START Records

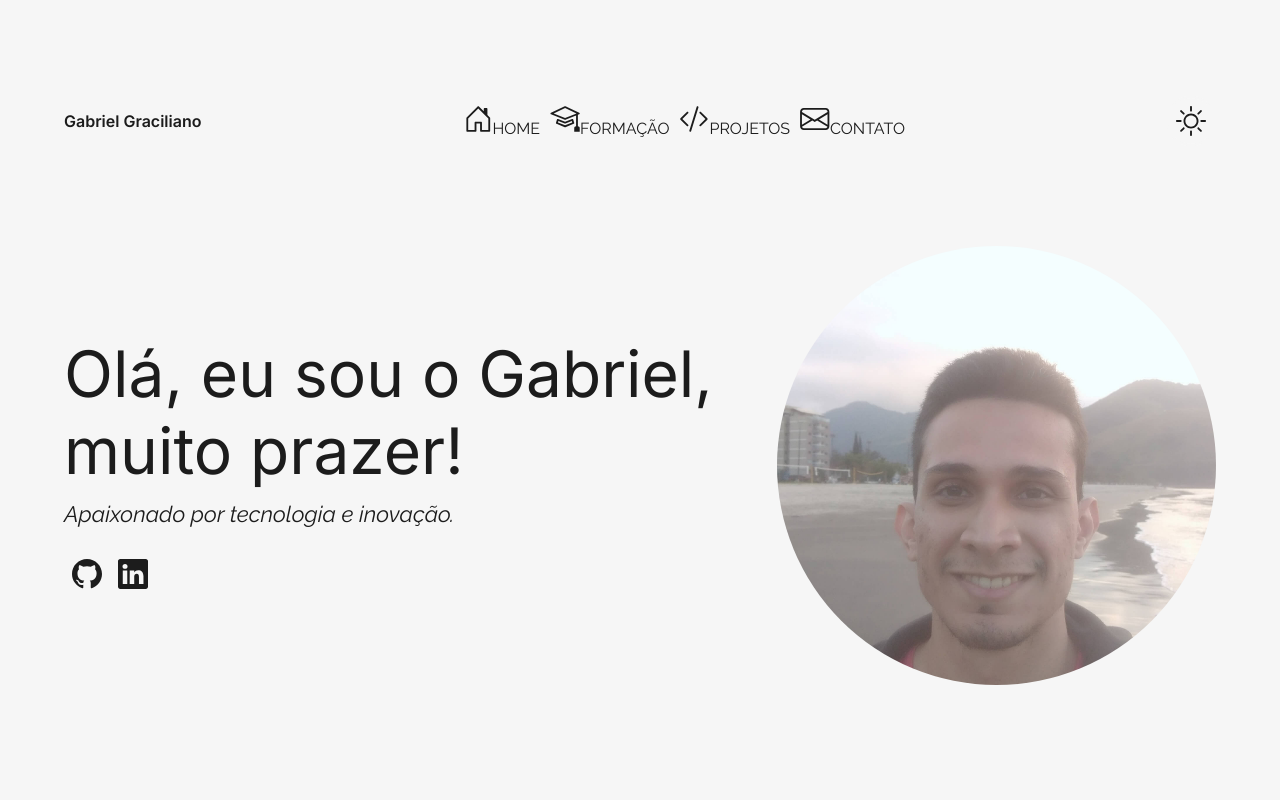
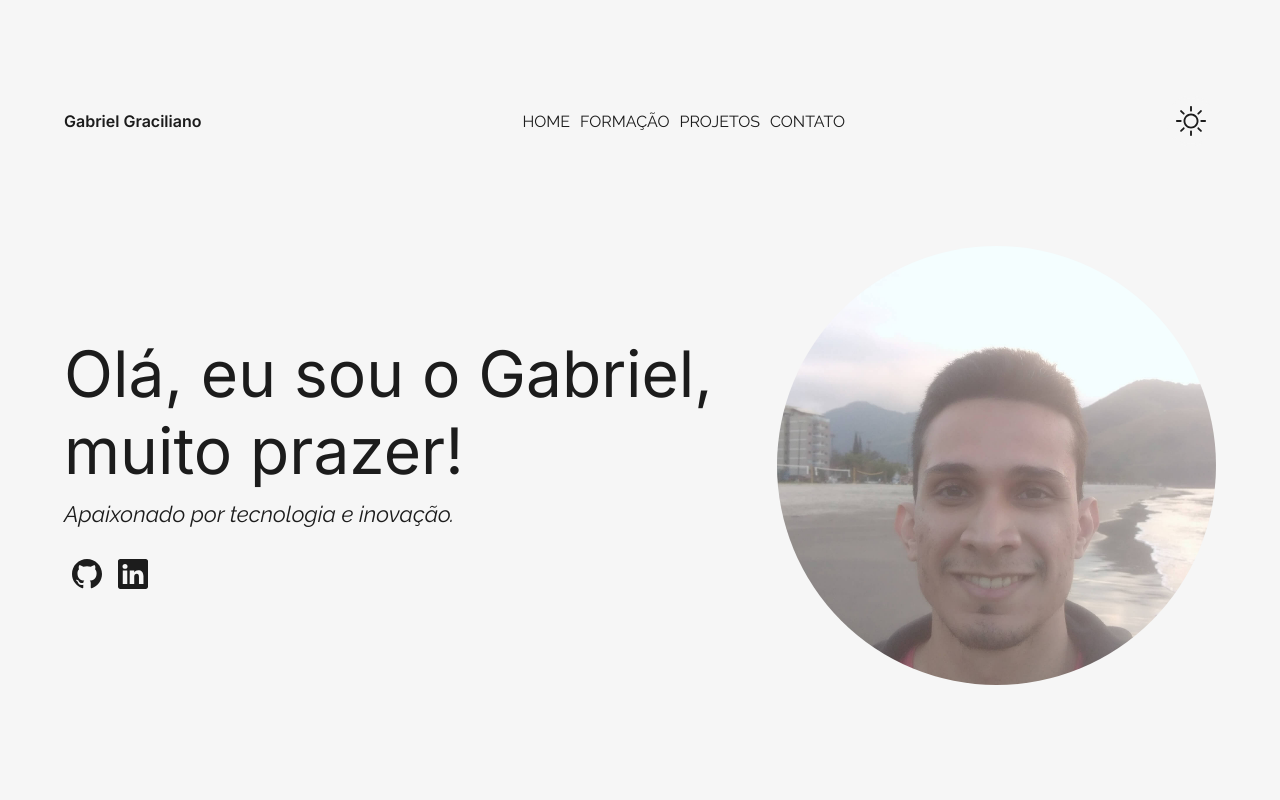
Before and after one commit to GracilianoOG/dio-portfolio, a React (Vite) app: page / in a window 1280 px wide. Shown: the top 800 px of the page. Built offline with nearby package versions, Linux system fonts and the light colour scheme.

Commit message:
Use the new ItemIconStyled for the image

```diff
--- a/src/components/MenuItem/index.jsx
+++ b/src/components/MenuItem/index.jsx
@@ -1,12 +1,11 @@
-import IconStyled from "../styles/IconStyled";
 import PropTypes from "prop-types";
-import { LinkStyled } from "./styles";
+import { ItemIconStyled, LinkStyled } from "./styles";
 
 function MenuItem({ imageSrc, children, href }) {
   return (
     <li>
       <LinkStyled href={href}>
-        {imageSrc && <IconStyled src={imageSrc} alt="" />}
+        {imageSrc && <ItemIconStyled src={imageSrc} alt="" />}
         <span>{children}</span>
       </LinkStyled>
     </li>
```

END Records

What you will do
Repeat everything in the records above exactly, except the pictures.

Task solution
Before and after one commit to GracilianoOG/dio-portfolio, a React (Vite) app: page / in a window 1280 px wide. Shown: the top 800 px of the page. Built offline with nearby package versions, Linux system fonts and the light colour scheme.

Commit message:
Use the new ItemIconStyled for the image

```diff
--- a/src/components/MenuItem/index.jsx
+++ b/src/components/MenuItem/index.jsx
@@ -1,12 +1,11 @@
-import IconStyled from "../styles/IconStyled";
 import PropTypes from "prop-types";
-import { LinkStyled } from "./styles";
+import { ItemIconStyled, LinkStyled } from "./styles";
 
 function MenuItem({ imageSrc, children, href }) {
   return (
     <li>
       <LinkStyled href={href}>
-        {imageSrc && <IconStyled src={imageSrc} alt="" />}
+        {imageSrc && <ItemIconStyled src={imageSrc} alt="" />}
         <span>{children}</span>
       </LinkStyled>
     </li>
```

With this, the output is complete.